**Source information:**

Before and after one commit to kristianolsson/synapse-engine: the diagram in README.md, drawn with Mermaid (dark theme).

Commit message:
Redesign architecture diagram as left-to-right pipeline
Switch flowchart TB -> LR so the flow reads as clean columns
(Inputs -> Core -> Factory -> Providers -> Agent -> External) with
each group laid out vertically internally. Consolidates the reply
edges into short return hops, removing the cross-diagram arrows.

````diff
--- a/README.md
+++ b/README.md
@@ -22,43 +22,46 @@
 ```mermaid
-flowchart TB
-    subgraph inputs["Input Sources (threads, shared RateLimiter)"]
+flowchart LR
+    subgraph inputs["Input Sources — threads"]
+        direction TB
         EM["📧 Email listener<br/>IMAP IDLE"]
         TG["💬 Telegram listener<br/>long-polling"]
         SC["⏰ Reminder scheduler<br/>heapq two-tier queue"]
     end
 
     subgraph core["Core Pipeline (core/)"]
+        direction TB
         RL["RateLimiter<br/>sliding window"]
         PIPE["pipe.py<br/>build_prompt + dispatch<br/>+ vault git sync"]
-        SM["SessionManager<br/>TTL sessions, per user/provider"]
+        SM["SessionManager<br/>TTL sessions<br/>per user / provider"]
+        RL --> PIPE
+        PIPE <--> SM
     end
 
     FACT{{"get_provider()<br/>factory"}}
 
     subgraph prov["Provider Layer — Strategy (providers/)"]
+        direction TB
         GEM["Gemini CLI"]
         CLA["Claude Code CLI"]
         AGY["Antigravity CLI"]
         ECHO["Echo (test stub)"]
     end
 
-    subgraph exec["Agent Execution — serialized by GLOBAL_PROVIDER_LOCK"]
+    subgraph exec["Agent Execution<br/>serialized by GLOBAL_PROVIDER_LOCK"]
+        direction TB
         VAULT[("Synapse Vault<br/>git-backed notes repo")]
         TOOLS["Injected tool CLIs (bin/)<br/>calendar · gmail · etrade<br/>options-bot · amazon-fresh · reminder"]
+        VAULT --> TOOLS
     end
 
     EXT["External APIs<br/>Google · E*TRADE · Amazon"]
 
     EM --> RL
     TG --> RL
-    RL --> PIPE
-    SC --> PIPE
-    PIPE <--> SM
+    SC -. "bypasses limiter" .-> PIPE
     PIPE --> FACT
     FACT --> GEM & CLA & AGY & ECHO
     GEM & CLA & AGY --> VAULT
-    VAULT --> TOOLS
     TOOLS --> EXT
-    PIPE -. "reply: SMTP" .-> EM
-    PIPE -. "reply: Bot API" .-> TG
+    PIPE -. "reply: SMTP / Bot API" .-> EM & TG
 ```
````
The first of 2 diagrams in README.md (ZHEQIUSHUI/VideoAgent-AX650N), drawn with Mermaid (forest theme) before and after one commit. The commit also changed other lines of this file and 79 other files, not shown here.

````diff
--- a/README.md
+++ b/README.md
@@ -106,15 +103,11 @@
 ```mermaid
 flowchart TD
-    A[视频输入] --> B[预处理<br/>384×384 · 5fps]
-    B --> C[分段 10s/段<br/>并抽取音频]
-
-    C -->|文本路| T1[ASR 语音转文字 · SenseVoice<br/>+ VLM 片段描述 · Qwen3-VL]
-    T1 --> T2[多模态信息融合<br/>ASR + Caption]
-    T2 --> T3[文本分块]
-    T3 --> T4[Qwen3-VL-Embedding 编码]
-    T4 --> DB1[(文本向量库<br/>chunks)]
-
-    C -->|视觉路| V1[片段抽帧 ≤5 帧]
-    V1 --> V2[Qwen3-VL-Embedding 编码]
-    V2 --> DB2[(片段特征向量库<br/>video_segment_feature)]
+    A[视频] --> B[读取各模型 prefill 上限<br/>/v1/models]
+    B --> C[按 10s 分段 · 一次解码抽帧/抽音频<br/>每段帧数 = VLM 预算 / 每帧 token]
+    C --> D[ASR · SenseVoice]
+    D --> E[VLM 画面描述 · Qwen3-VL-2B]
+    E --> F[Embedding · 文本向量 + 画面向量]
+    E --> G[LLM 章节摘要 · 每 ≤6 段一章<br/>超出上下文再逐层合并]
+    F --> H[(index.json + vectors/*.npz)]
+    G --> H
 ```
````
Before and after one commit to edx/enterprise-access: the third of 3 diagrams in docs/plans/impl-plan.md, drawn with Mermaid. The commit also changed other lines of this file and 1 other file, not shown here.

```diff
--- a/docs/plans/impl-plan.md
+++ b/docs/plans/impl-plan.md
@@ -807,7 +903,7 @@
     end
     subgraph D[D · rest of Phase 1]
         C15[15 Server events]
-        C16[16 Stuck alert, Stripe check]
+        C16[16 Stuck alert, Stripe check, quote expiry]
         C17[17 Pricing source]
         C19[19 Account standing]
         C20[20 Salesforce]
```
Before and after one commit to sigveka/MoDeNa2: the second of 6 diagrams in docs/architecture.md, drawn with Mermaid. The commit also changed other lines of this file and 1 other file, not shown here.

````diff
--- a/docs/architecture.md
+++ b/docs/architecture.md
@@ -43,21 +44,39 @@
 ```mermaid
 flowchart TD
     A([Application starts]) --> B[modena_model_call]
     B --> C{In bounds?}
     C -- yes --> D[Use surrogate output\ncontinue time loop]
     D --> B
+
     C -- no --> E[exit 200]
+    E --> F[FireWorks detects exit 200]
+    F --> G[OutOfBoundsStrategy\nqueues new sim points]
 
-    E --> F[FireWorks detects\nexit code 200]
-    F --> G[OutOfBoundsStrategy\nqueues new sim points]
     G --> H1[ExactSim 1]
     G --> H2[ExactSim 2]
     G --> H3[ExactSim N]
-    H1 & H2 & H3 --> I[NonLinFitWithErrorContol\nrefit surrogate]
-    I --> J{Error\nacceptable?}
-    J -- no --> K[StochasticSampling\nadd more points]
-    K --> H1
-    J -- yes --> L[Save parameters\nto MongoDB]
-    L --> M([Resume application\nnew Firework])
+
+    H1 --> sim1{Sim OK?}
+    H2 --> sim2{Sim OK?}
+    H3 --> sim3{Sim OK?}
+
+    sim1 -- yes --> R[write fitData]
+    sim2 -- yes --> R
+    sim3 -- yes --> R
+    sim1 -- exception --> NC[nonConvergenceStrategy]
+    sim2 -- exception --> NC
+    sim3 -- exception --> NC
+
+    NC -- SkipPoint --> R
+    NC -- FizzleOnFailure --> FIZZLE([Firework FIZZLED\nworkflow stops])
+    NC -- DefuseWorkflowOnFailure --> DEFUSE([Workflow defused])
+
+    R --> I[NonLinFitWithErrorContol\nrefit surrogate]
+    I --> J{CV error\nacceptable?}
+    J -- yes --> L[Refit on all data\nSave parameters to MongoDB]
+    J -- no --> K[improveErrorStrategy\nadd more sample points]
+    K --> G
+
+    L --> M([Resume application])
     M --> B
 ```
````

**What you are asked to do:**
Write each line of the data down again exactly as it reads.

**Response box:**
Before and after one commit to kristianolsson/synapse-engine: the diagram in README.md, drawn with Mermaid (dark theme).

Commit message:
Redesign architecture diagram as left-to-right pipeline
Switch flowchart TB -> LR so the flow reads as clean columns
(Inputs -> Core -> Factory -> Providers -> Agent -> External) with
each group laid out vertically internally. Consolidates the reply
edges into short return hops, removing the cross-diagram arrows.

````diff
--- a/README.md
+++ b/README.md
@@ -22,43 +22,46 @@
 ```mermaid
-flowchart TB
-    subgraph inputs["Input Sources (threads, shared RateLimiter)"]
+flowchart LR
+    subgraph inputs["Input Sources — threads"]
+        direction TB
         EM["📧 Email listener<br/>IMAP IDLE"]
         TG["💬 Telegram listener<br/>long-polling"]
         SC["⏰ Reminder scheduler<br/>heapq two-tier queue"]
     end
 
     subgraph core["Core Pipeline (core/)"]
+        direction TB
         RL["RateLimiter<br/>sliding window"]
         PIPE["pipe.py<br/>build_prompt + dispatch<br/>+ vault git sync"]
-        SM["SessionManager<br/>TTL sessions, per user/provider"]
+        SM["SessionManager<br/>TTL sessions<br/>per user / provider"]
+        RL --> PIPE
+        PIPE <--> SM
     end
 
     FACT{{"get_provider()<br/>factory"}}
 
     subgraph prov["Provider Layer — Strategy (providers/)"]
+        direction TB
         GEM["Gemini CLI"]
         CLA["Claude Code CLI"]
         AGY["Antigravity CLI"]
         ECHO["Echo (test stub)"]
     end
 
-    subgraph exec["Agent Execution — serialized by GLOBAL_PROVIDER_LOCK"]
+    subgraph exec["Agent Execution<br/>serialized by GLOBAL_PROVIDER_LOCK"]
+        direction TB
         VAULT[("Synapse Vault<br/>git-backed notes repo")]
         TOOLS["Injected tool CLIs (bin/)<br/>calendar · gmail · etrade<br/>options-bot · amazon-fresh · reminder"]
+        VAULT --> TOOLS
     end
 
     EXT["External APIs<br/>Google · E*TRADE · Amazon"]
 
     EM --> RL
     TG --> RL
-    RL --> PIPE
-    SC --> PIPE
-    PIPE <--> SM
+    SC -. "bypasses limiter" .-> PIPE
     PIPE --> FACT
     FACT --> GEM & CLA & AGY & ECHO
     GEM & CLA & AGY --> VAULT
-    VAULT --> TOOLS
     TOOLS --> EXT
-    PIPE -. "reply: SMTP" .-> EM
-    PIPE -. "reply: Bot API" .-> TG
+    PIPE -. "reply: SMTP / Bot API" .-> EM & TG
 ```
````
The first of 2 diagrams in README.md (ZHEQIUSHUI/VideoAgent-AX650N), drawn with Mermaid (forest theme) before and after one commit. The commit also changed other lines of this file and 79 other files, not shown here.

````diff
--- a/README.md
+++ b/README.md
@@ -106,15 +103,11 @@
 ```mermaid
 flowchart TD
-    A[视频输入] --> B[预处理<br/>384×384 · 5fps]
-    B --> C[分段 10s/段<br/>并抽取音频]
-
-    C -->|文本路| T1[ASR 语音转文字 · SenseVoice<br/>+ VLM 片段描述 · Qwen3-VL]
-    T1 --> T2[多模态信息融合<br/>ASR + Caption]
-    T2 --> T3[文本分块]
-    T3 --> T4[Qwen3-VL-Embedding 编码]
-    T4 --> DB1[(文本向量库<br/>chunks)]
-
-    C -->|视觉路| V1[片段抽帧 ≤5 帧]
-    V1 --> V2[Qwen3-VL-Embedding 编码]
-    V2 --> DB2[(片段特征向量库<br/>video_segment_feature)]
+    A[视频] --> B[读取各模型 prefill 上限<br/>/v1/models]
+    B --> C[按 10s 分段 · 一次解码抽帧/抽音频<br/>每段帧数 = VLM 预算 / 每帧 token]
+    C --> D[ASR · SenseVoice]
+    D --> E[VLM 画面描述 · Qwen3-VL-2B]
+    E --> F[Embedding · 文本向量 + 画面向量]
+    E --> G[LLM 章节摘要 · 每 ≤6 段一章<br/>超出上下文再逐层合并]
+    F --> H[(index.json + vectors/*.npz)]
+    G --> H
 ```
````
Before and after one commit to edx/enterprise-access: the third of 3 diagrams in docs/plans/impl-plan.md, drawn with Mermaid. The commit also changed other lines of this file and 1 other file, not shown here.

```diff
--- a/docs/plans/impl-plan.md
+++ b/docs/plans/impl-plan.md
@@ -807,7 +903,7 @@
     end
     subgraph D[D · rest of Phase 1]
         C15[15 Server events]
-        C16[16 Stuck alert, Stripe check]
+        C16[16 Stuck alert, Stripe check, quote expiry]
         C17[17 Pricing source]
         C19[19 Account standing]
         C20[20 Salesforce]
```
Before and after one commit to sigveka/MoDeNa2: the second of 6 diagrams in docs/architecture.md, drawn with Mermaid. The commit also changed other lines of this file and 1 other file, not shown here.

````diff
--- a/docs/architecture.md
+++ b/docs/architecture.md
@@ -43,21 +44,39 @@
 ```mermaid
 flowchart TD
     A([Application starts]) --> B[modena_model_call]
     B --> C{In bounds?}
     C -- yes --> D[Use surrogate output\ncontinue time loop]
     D --> B
+
     C -- no --> E[exit 200]
+    E --> F[FireWorks detects exit 200]
+    F --> G[OutOfBoundsStrategy\nqueues new sim points]
 
-    E --> F[FireWorks detects\nexit code 200]
-    F --> G[OutOfBoundsStrategy\nqueues new sim points]
     G --> H1[ExactSim 1]
     G --> H2[ExactSim 2]
     G --> H3[ExactSim N]
-    H1 & H2 & H3 --> I[NonLinFitWithErrorContol\nrefit surrogate]
-    I --> J{Error\nacceptable?}
-    J -- no --> K[StochasticSampling\nadd more points]
-    K --> H1
-    J -- yes --> L[Save parameters\nto MongoDB]
-    L --> M([Resume application\nnew Firework])
+
+    H1 --> sim1{Sim OK?}
+    H2 --> sim2{Sim OK?}
+    H3 --> sim3{Sim OK?}
+
+    sim1 -- yes --> R[write fitData]
+    sim2 -- yes --> R
+    sim3 -- yes --> R
+    sim1 -- exception --> NC[nonConvergenceStrategy]
+    sim2 -- exception --> NC
+    sim3 -- exception --> NC
+
+    NC -- SkipPoint --> R
+    NC -- FizzleOnFailure --> FIZZLE([Firework FIZZLED\nworkflow stops])
+    NC -- DefuseWorkflowOnFailure --> DEFUSE([Workflow defused])
+
+    R --> I[NonLinFitWithErrorContol\nrefit surrogate]
+    I --> J{CV error\nacceptable?}
+    J -- yes --> L[Refit on all data\nSave parameters to MongoDB]
+    J -- no --> K[improveErrorStrategy\nadd more sample points]
+    K --> G
+
+    L --> M([Resume application])
     M --> B
 ```
````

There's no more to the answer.